▶ [Problem]:
Every line in the records below with the string "Darker" needs to be copied out.

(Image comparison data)
━━━━━━━━

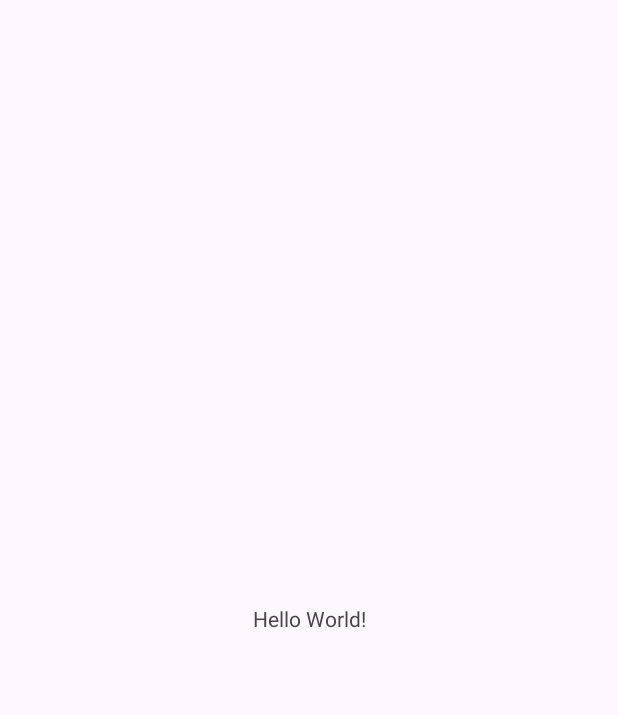
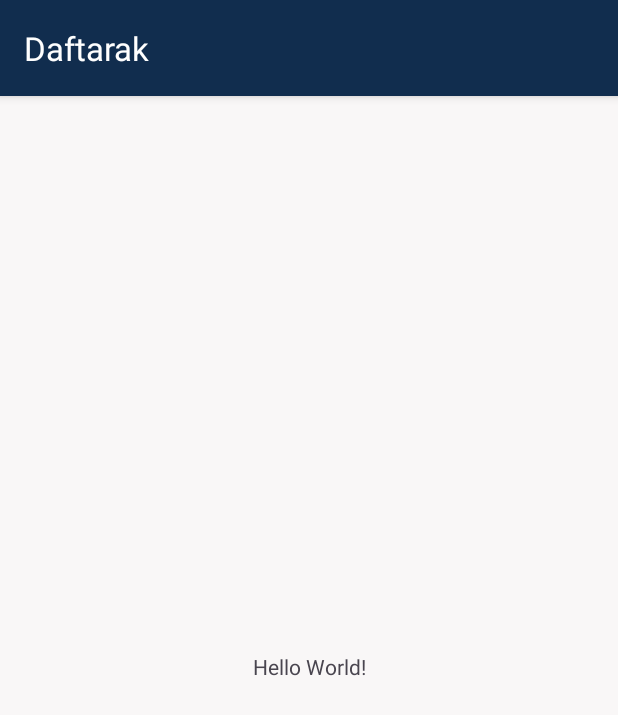
Before and after one commit to mohammadnazarkhani/Daftarak, an Android app: the screen it shows after launch (MainActivity), on a phone screen of 412 x 824 dp. Before the commit the part shown is almost empty. Shown: the top 715 px of the screen. Run offline under Robolectric (Android 15) with nearby library versions, the phone set to English and light mode, and no system bars.

Commit message:
feat: add colors and themes

```diff
--- /dev/null
+++ b/app/src/main/res/values-night/colors.xml
@@ -0,0 +1,14 @@
+<?xml version="1.0" encoding="utf-8"?>
+<resources>
+    <color name="black">#FF000000</color>
+    <color name="white">#FFFFFFFF</color>
+
+    <color name="primary">#0B1F36</color>             <!-- Darker shade of #112D4E -->
+    <color name="primary_light">#2C4C78</color>       <!-- Darker shade of #3F72AF -->
+
+    <color name="secondary">#1E293B</color>            <!-- Dark gray-blue -->
+    <color name="secondary_light">#374151</color>      <!-- Grayish dark -->
+
+    <color name="text_light">#F5F5F5</color>          <!-- Light text on dark bg -->
+    <color name="text_dark">#121212</color>           <!-- Optional -->
+</resources>
--- a/app/src/main/res/values-night/themes.xml
+++ b/app/src/main/res/values-night/themes.xml
@@ -1,7 +1,41 @@
 <resources xmlns:tools="http://schemas.android.com/tools">
-    <!-- Base application theme. -->
-    <style name="Base.Theme.Daftarak" parent="Theme.Material3.DayNight.NoActionBar">
-        <!-- Customize your dark theme here. -->
-        <!-- <item name="colorPrimary">@color/my_dark_primary</item> -->
+
+    <!-- Dark theme -->
+    <style name="Base.Theme.Daftarak" parent="Theme.Material3.DayNight">
+
+        <!-- Brand colors -->
+        <item name="colorPrimary">@color/primary</item>
+        <item name="colorOnPrimary">@color/white</item>
+        <item name="colorPrimaryContainer">@color/primary_light</item>
+
+        <!-- Secondary/accent colors -->
+        <item name="colorSecondary">@color/secondary</item>
+        <item name="colorOnSecondary">@color/white</item>
+        <item name="colorSecondaryContainer">@color/secondary_light</item>
+
+        <!-- Background / surface -->
+        <item name="colorSurface">@color/secondary</item>
+        <item name="colorOnSurface">@color/text_light</item>
+        <item name="android:windowBackground">@color/secondary</item>
+
+        <!-- System bars -->
+        <item name="android:statusBarColor">@color/primary</item>
+        <item name="android:navigationBarColor">@color/primary_light</item>
+
+        <!-- Toolbar -->
+        <item name="toolbarStyle">@style/CustomToolbar</item>
     </style>
+
+    <!-- Toolbar customization for dark theme -->
+    <style name="CustomToolbar" parent="Widget.Material3.Toolbar">
+        <item name="titleTextColor">@color/white</item>
+        <item name="android:background">@color/primary</item>
+    </style>
+
+    <style name="BottomNavigationStyle" parent="Widget.Material3.BottomNavigationView">
+        <item name="android:background">@color/secondary</item>
+        <item name="itemIconTint">@color/white</item>
+        <item name="itemTextColor">@color/white</item>
+    </style>
+
 </resources>
--- a/app/src/main/res/values/colors.xml
+++ b/app/src/main/res/values/colors.xml
@@ -2,4 +2,11 @@
 <resources>
     <color name="black">#FF000000</color>
     <color name="white">#FFFFFFFF</color>
+    <color name="primary">#112D4E</color>
+    <color name="primary_light">#3F72AF</color>
+    <color name="secondary">#DBE2EF</color>
+    <color name="secondary_light">#F9F7F7</color>
+
+    <color name="text_light">#F5F5F5</color>          <!-- Light text on dark bg -->
+    <color name="text_dark">#121212</color>           <!-- Optional -->
 </resources>
--- a/app/src/main/res/values/themes.xml
+++ b/app/src/main/res/values/themes.xml
@@ -1,9 +1,46 @@
 <resources xmlns:tools="http://schemas.android.com/tools">
-    <!-- Base application theme. -->
-    <style name="Base.Theme.Daftarak" parent="Theme.Material3.DayNight.NoActionBar">
-        <!-- Customize your light theme here. -->
-        <!-- <item name="colorPrimary">@color/my_light_primary</item> -->
+
+    <!-- Base application theme -->
+    <style name="Base.Theme.Daftarak" parent="Theme.Material3.DayNight">
+
+        <!-- Brand colors -->
+        <item name="colorPrimary">@color/primary</item>
+        <item name="colorOnPrimary">@color/white</item>
+        <item name="colorPrimaryContainer">@color/primary_light</item>
+
+        <!-- Secondary/accent colors -->
+        <item name="colorSecondary">@color/secondary</item>
+        <item name="colorOnSecondary">@color/black</item>
+        <item name="colorSecondaryContainer">@color/secondary_light</item>
+
+        <!-- Background / surface -->
+        <item name="colorSurface">@color/secondary_light</item>
+        <item name="colorOnSurface">@color/black</item>
+        <item name="android:windowBackground">@color/secondary_light</item>
+
+        <!-- System bar colors -->
+        <item name="android:statusBarColor">@color/primary</item>
+        <item name="android:navigationBarColor">@color/primary_light</item>
+
+        <!-- Toolbar -->
+        <item name="toolbarStyle">@style/CustomToolbar</item>
+
     </style>
 
+    <!-- Theme applying the base -->
     <style name="Theme.Daftarak" parent="Base.Theme.Daftarak" />
+
+    <!-- Toolbar customization -->
+    <style name="CustomToolbar" parent="Widget.Material3.Toolbar">
+        <item name="titleTextColor">@color/white</item>
+        <item name="android:background">@color/primary</item>
+    </style>
+
+    <!-- Bottom navigation customization -->
+    <style name="BottomNavigationStyle" parent="Widget.Material3.BottomNavigationView">
+        <item name="android:background">@color/secondary</item>
+        <item name="itemIconTint">@color/primary</item>
+        <item name="itemTextColor">@color/primary</item>
+    </style>
+
 </resources>
```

━━━━━━━━

▶ [Answer section]:
+    <color name="primary">#0B1F36</color>             <!-- Darker shade of #112D4E -->
+    <color name="primary_light">#2C4C78</color>       <!-- Darker shade of #3F72AF -->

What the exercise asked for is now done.